[Exercise aim] This exercise calls for all the entries that follow to be set down exactly, without their images.

[Structured diff data]
════
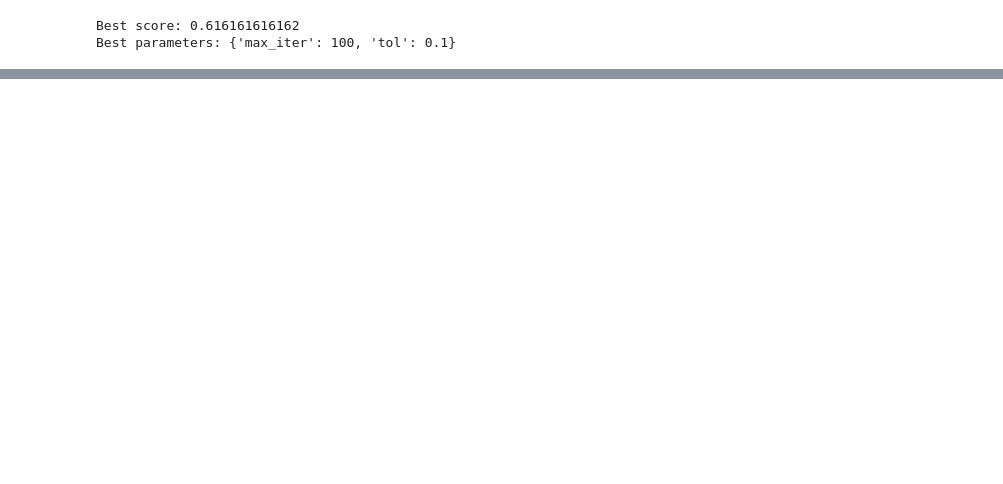
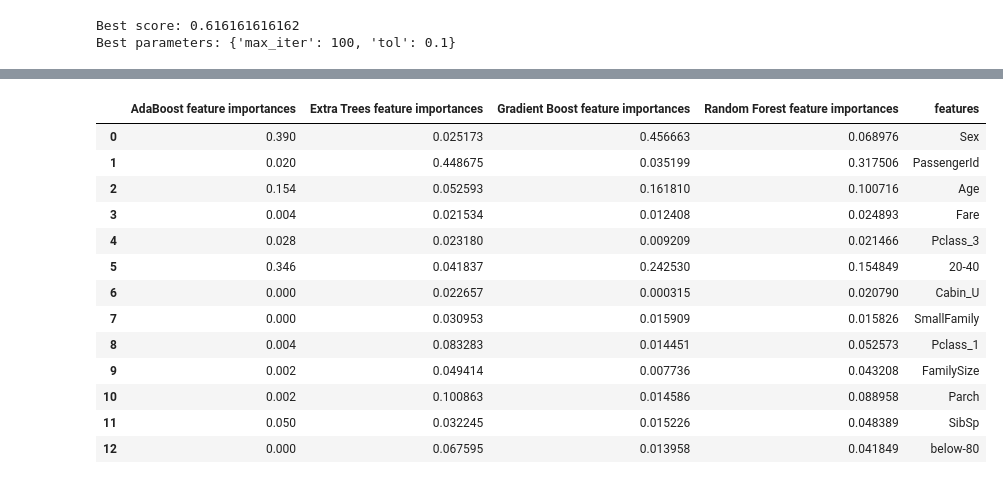
Before and after one commit to codelibra/kaggle-titanic, a Jupyter notebook: kaggle-titanic.ipynb, the cells around one changed output, grey strips where cells are left out. Saved outputs shown, nothing was run; the diff lists cells and outputs as text; code cells hidden in the pictures; blank space fills up the shorter version.

```diff
--- a/kaggle-titanic.ipynb
+++ b/kaggle-titanic.ipynb
@@ -637,0 +797,13 @@ test_predictions=test_predictions.astype(int)
+# %%
+rf_feature = [ 0.06897607 , 0.31750647 , 0.10071629  ,0.02489255 , 0.02146597  ,0.15484932,
+  0.02079024  ,0.01582646 , 0.05257318 , 0.04320778 , 0.0889579 ,  0.04838885,
+  0.04184892]
+et_feature = [ 0.02517265  ,0.44867491 , 0.05259319  ,0.02153428  ,0.02317999 , 0.04183662,
+  0.02265657,  0.03095267 , 0.08328287  ,0.04941365 , 0.10086282 , 0.03224508,
+  0.06759468]
+ada_feature = [ 0.39  , 0.02  , 0.154 , 0.004  ,0.028  ,0.346,  0. ,    0. ,    0.004,  0.002,
+  0.002 , 0.05 ,  0.   ]
+gb_feature = [  4.56662903e-01 ,  3.51987023e-02 ,  1.61809918e-01 ,  1.24079649e-02,
+   9.20911057e-03  , 2.42530451e-01 ,  3.15165895e-04 ,  1.59087209e-02,
+   1.44507445e-02  , 7.73641745e-03  , 1.45861525e-02,   1.52261027e-02,
+   1.39576462e-02]
@@ -637,0 +813,26 @@ test_predictions=test_predictions.astype(int)
+# %%
+cols = ['Sex','PassengerId','Age','Fare','Pclass_3','20-40','Cabin_U','SmallFamily','Pclass_1','FamilySize','Parch','SibSp','below-80']
+# Create a dataframe with features
+feature_dataframe = pd.DataFrame( {'features': cols,
+     'Random Forest feature importances': rf_feature,
+     'Extra Trees  feature importances': et_feature,
+      'AdaBoost feature importances': ada_feature,
+    'Gradient Boost feature importances': gb_feature
+    })
+# %%
+feature_dataframe
+# %% [output]
+|  | AdaBoost feature importances | Extra Trees feature importances | Gradient Boost feature importances | Random Forest feature importances | features |
+| 0 | 0.390 | 0.025173 | 0.456663 | 0.068976 | Sex |
+| 1 | 0.020 | 0.448675 | 0.035199 | 0.317506 | PassengerId |
+| 2 | 0.154 | 0.052593 | 0.161810 | 0.100716 | Age |
+| 3 | 0.004 | 0.021534 | 0.012408 | 0.024893 | Fare |
+| 4 | 0.028 | 0.023180 | 0.009209 | 0.021466 | Pclass_3 |
+| 5 | 0.346 | 0.041837 | 0.242530 | 0.154849 | 20-40 |
+| 6 | 0.000 | 0.022657 | 0.000315 | 0.020790 | Cabin_U |
+| 7 | 0.000 | 0.030953 | 0.015909 | 0.015826 | SmallFamily |
+| 8 | 0.004 | 0.083283 | 0.014451 | 0.052573 | Pclass_1 |
+| 9 | 0.002 | 0.049414 | 0.007736 | 0.043208 | FamilySize |
+| 10 | 0.002 | 0.100863 | 0.014586 | 0.088958 | Parch |
+| 11 | 0.050 | 0.032245 | 0.015226 | 0.048389 | SibSp |
+| 12 | 0.000 | 0.067595 | 0.013958 | 0.041849 | below-80 |
```
Also changed, not shown: parts of 38 cells of this notebook, 1 other file.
════
[Solution]
Before and after one commit to codelibra/kaggle-titanic, a Jupyter notebook: kaggle-titanic.ipynb, the cells around one changed output, grey strips where cells are left out. Saved outputs shown, nothing was run; the diff lists cells and outputs as text; code cells hidden in the pictures; blank space fills up the shorter version.

```diff
--- a/kaggle-titanic.ipynb
+++ b/kaggle-titanic.ipynb
@@ -637,0 +797,13 @@ test_predictions=test_predictions.astype(int)
+# %%
+rf_feature = [ 0.06897607 , 0.31750647 , 0.10071629  ,0.02489255 , 0.02146597  ,0.15484932,
+  0.02079024  ,0.01582646 , 0.05257318 , 0.04320778 , 0.0889579 ,  0.04838885,
+  0.04184892]
+et_feature = [ 0.02517265  ,0.44867491 , 0.05259319  ,0.02153428  ,0.02317999 , 0.04183662,
+  0.02265657,  0.03095267 , 0.08328287  ,0.04941365 , 0.10086282 , 0.03224508,
+  0.06759468]
+ada_feature = [ 0.39  , 0.02  , 0.154 , 0.004  ,0.028  ,0.346,  0. ,    0. ,    0.004,  0.002,
+  0.002 , 0.05 ,  0.   ]
+gb_feature = [  4.56662903e-01 ,  3.51987023e-02 ,  1.61809918e-01 ,  1.24079649e-02,
+   9.20911057e-03  , 2.42530451e-01 ,  3.15165895e-04 ,  1.59087209e-02,
+   1.44507445e-02  , 7.73641745e-03  , 1.45861525e-02,   1.52261027e-02,
+   1.39576462e-02]
@@ -637,0 +813,26 @@ test_predictions=test_predictions.astype(int)
+# %%
+cols = ['Sex','PassengerId','Age','Fare','Pclass_3','20-40','Cabin_U','SmallFamily','Pclass_1','FamilySize','Parch','SibSp','below-80']
+# Create a dataframe with features
+feature_dataframe = pd.DataFrame( {'features': cols,
+     'Random Forest feature importances': rf_feature,
+     'Extra Trees  feature importances': et_feature,
+      'AdaBoost feature importances': ada_feature,
+    'Gradient Boost feature importances': gb_feature
+    })
+# %%
+feature_dataframe
+# %% [output]
+|  | AdaBoost feature importances | Extra Trees feature importances | Gradient Boost feature importances | Random Forest feature importances | features |
+| 0 | 0.390 | 0.025173 | 0.456663 | 0.068976 | Sex |
+| 1 | 0.020 | 0.448675 | 0.035199 | 0.317506 | PassengerId |
+| 2 | 0.154 | 0.052593 | 0.161810 | 0.100716 | Age |
+| 3 | 0.004 | 0.021534 | 0.012408 | 0.024893 | Fare |
+| 4 | 0.028 | 0.023180 | 0.009209 | 0.021466 | Pclass_3 |
+| 5 | 0.346 | 0.041837 | 0.242530 | 0.154849 | 20-40 |
+| 6 | 0.000 | 0.022657 | 0.000315 | 0.020790 | Cabin_U |
+| 7 | 0.000 | 0.030953 | 0.015909 | 0.015826 | SmallFamily |
+| 8 | 0.004 | 0.083283 | 0.014451 | 0.052573 | Pclass_1 |
+| 9 | 0.002 | 0.049414 | 0.007736 | 0.043208 | FamilySize |
+| 10 | 0.002 | 0.100863 | 0.014586 | 0.088958 | Parch |
+| 11 | 0.050 | 0.032245 | 0.015226 | 0.048389 | SibSp |
+| 12 | 0.000 | 0.067595 | 0.013958 | 0.041849 | below-80 |
```
Also changed, not shown: parts of 38 cells of this notebook, 1 other file.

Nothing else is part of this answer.